Here are some key points to consider when deciding whether to live on campus or off campus:

Space and Privacy

Living on campus means you’re surrounded by other students day and night.

“Living at a campus housing community allows you to integrate with other students from the U.S. and beyond who are going through the same life changing experience you are,” Vokral says. “Students consistently tell me the years they live at a campus housing community are filled with the best memories.”


Of course, being surrounded by people all the time can be overwhelming if you’re not used to it. If you need a lot of space and privacy, off-campus housing might be right for you. However, if you prefer a close-knit community of friends and fellow students, you might want to live on campus.

The cost of housing

When comparing the cost of renting off-campus housing to the cost of living on-campus, make sure you take all variables into account. When you sign a lease for an apartment, for example, you’re usually agreeing to pay rent for a year. So if you live off-campus you’ll be expected to pay rent for 12 months even if you go home for three months over the summer.

When you live off campus, you also need to pay for utilities like internet service and electricity that are not included in your rent bill. You may also need to buy furniture or pay extra for a furnished room, apartment, or house. Parking, transportation and food bills can also add up quickly.


When you live on campus, your first class of the day is just a short walk away. If you live off campus, you’ll need additional travel time since you’ll be using a bus, subway, or other means of transportation. Living off campus puts you farther away from dining halls, the library, the gym and other campus amenities.

However, an off-campus apartment may put you closer to grocery stores, shopping and off-campus entertainment options.

Make a plan for your housing

Whichever choice you make, plan ahead.
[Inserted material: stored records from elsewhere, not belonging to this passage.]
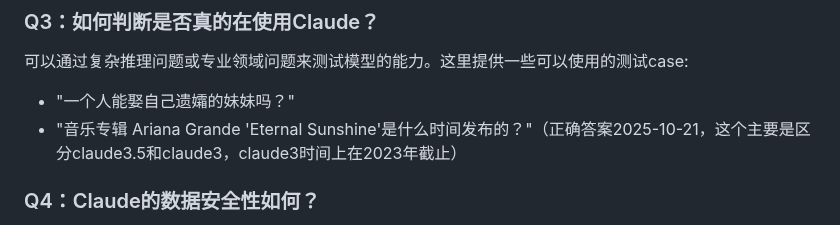
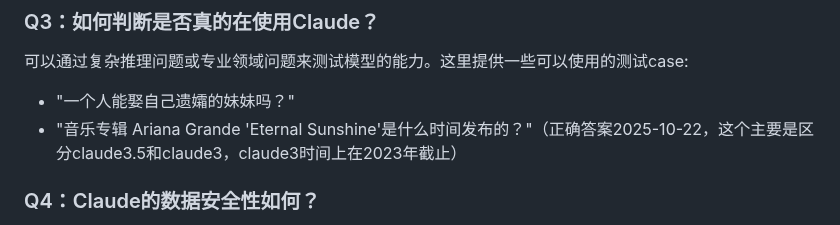
Before and after one commit to SericWong/claude, a Markdown page: README.md, the part around one of its changes. Rendered like a GitHub page.

Commit message:
Update date in README to 2025-10-22

```diff
--- a/README.md
+++ b/README.md
@@ -71,7 +71,7 @@ Claude 3.5提供了更强的多模态能力、更准确的分析能力，以及
 ### Q3：如何判断是否真的在使用Claude？
 可以通过复杂推理问题或专业领域问题来测试模型的能力。这里提供一些可以使用的测试case:
 - "一个人能娶自己遗孀的妹妹吗？"
-- "音乐专辑 Ariana Grande 'Eternal Sunshine'是什么时间发布的？"（正确答案2025-10-21，这个主要是区分claude3.5和claude3，claude3时间上在2023年截止）
+- "音乐专辑 Ariana Grande 'Eternal Sunshine'是什么时间发布的？"（正确答案2025-10-22，这个主要是区分claude3.5和claude3，claude3时间上在2023年截止）
 
 ### Q4：Claude的数据安全性如何？
 Claude内置了强大的安全机制，不会泄露敏感信息，也不会生成有害内容。但建议用户在使用时仍然避免输入个人敏感信息。
```
Also changed, not shown: other parts of README.md (+1 -1 lines).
While many schools guarantee housing for first-year students, by the second or third year, you will need to plan ahead to get the kind of housing you want.

If you choose to live on campus the first year, stay alert to opportunities off campus. Explore nearby neighborhoods to find one you might like to live in. Talk to other international students about their experiences living off campus.

Many international students enjoy the convenience and community of living on campus so much that they want to keep doing it. If you want to continue living on campus after your first year, let the school know as soon as possible. Housing for upperclassmen can fill up fast.

Plan ahead, and make the choice that’s right for you.